Return only those lines of the records below in which "PROMPT" appears.

----

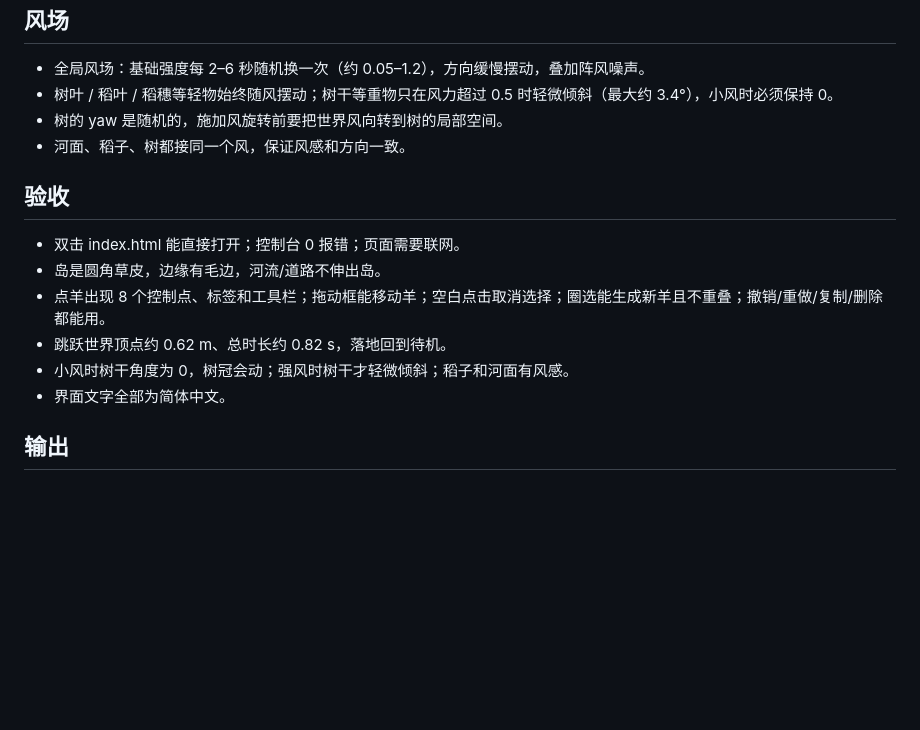
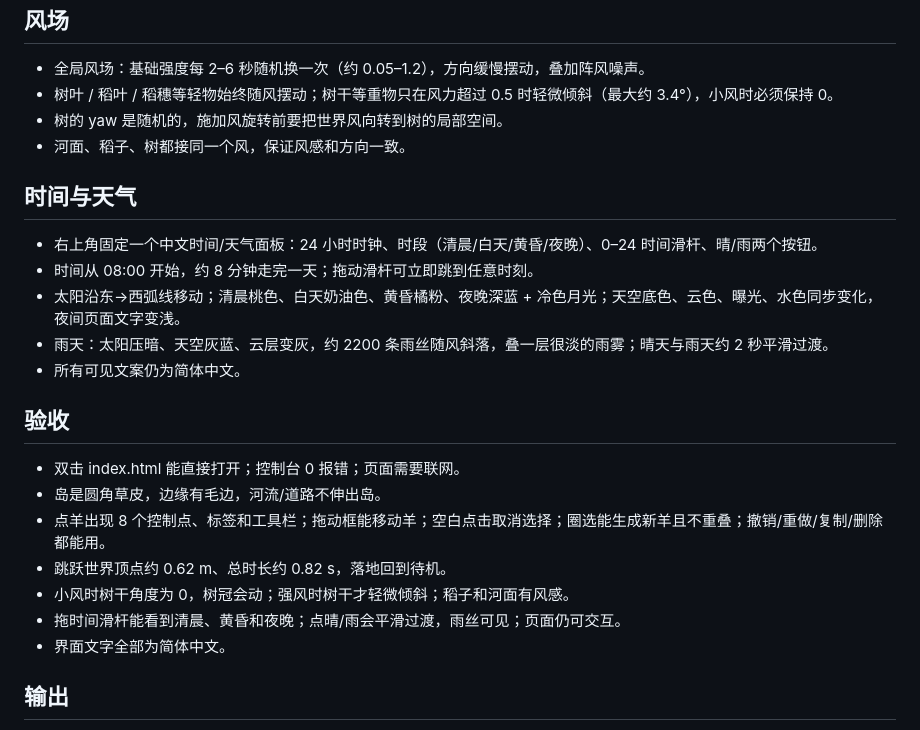
Before and after one commit to OneStar1107/meadow-sheep-editor, a Markdown page: docs/PROMPT.zh.md, the part around the change. GitHub-like rendering; blank space fills up the shorter version.

Commit message:
feat: 24h day-night cycle and weather

```diff
--- a/docs/PROMPT.zh.md
+++ b/docs/PROMPT.zh.md
@@ -59,6 +59,14 @@
 - 树的 yaw 是随机的，施加风旋转前要把世界风向转到树的局部空间。
 - 河面、稻子、树都接同一个风，保证风感和方向一致。
 
+## 时间与天气
+
+- 右上角固定一个中文时间/天气面板：24 小时时钟、时段（清晨/白天/黄昏/夜晚）、0–24 时间滑杆、晴/雨两个按钮。
+- 时间从 08:00 开始，约 8 分钟走完一天；拖动滑杆可立即跳到任意时刻。
+- 太阳沿东→西弧线移动；清晨桃色、白天奶油色、黄昏橘粉、夜晚深蓝 + 冷色月光；天空底色、云色、曝光、水色同步变化，夜间页面文字变浅。
+- 雨天：太阳压暗、天空灰蓝、云层变灰，约 2200 条雨丝随风斜落，叠一层很淡的雨雾；晴天与雨天约 2 秒平滑过渡。
+- 所有可见文案仍为简体中文。
+
 ## 验收
 
 - 双击 index.html 能直接打开；控制台 0 报错；页面需要联网。
@@ -66,6 +74,7 @@
 - 点羊出现 8 个控制点、标签和工具栏；拖动框能移动羊；空白点击取消选择；圈选能生成新羊且不重叠；撤销/重做/复制/删除都能用。
 - 跳跃世界顶点约 0.62 m、总时长约 0.82 s，落地回到待机。
 - 小风时树干角度为 0，树冠会动；强风时树干才轻微倾斜；稻子和河面有风感。
+- 拖时间滑杆能看到清晨、黄昏和夜晚；点晴/雨会平滑过渡，雨丝可见；页面仍可交互。
 - 界面文字全部为简体中文。
 
 ## 输出
```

----

* **Written solution**
Before and after one commit to OneStar1107/meadow-sheep-editor, a Markdown page: docs/PROMPT.zh.md, the part around the change. GitHub-like rendering; blank space fills up the shorter version.
--- a/docs/PROMPT.zh.md
+++ b/docs/PROMPT.zh.md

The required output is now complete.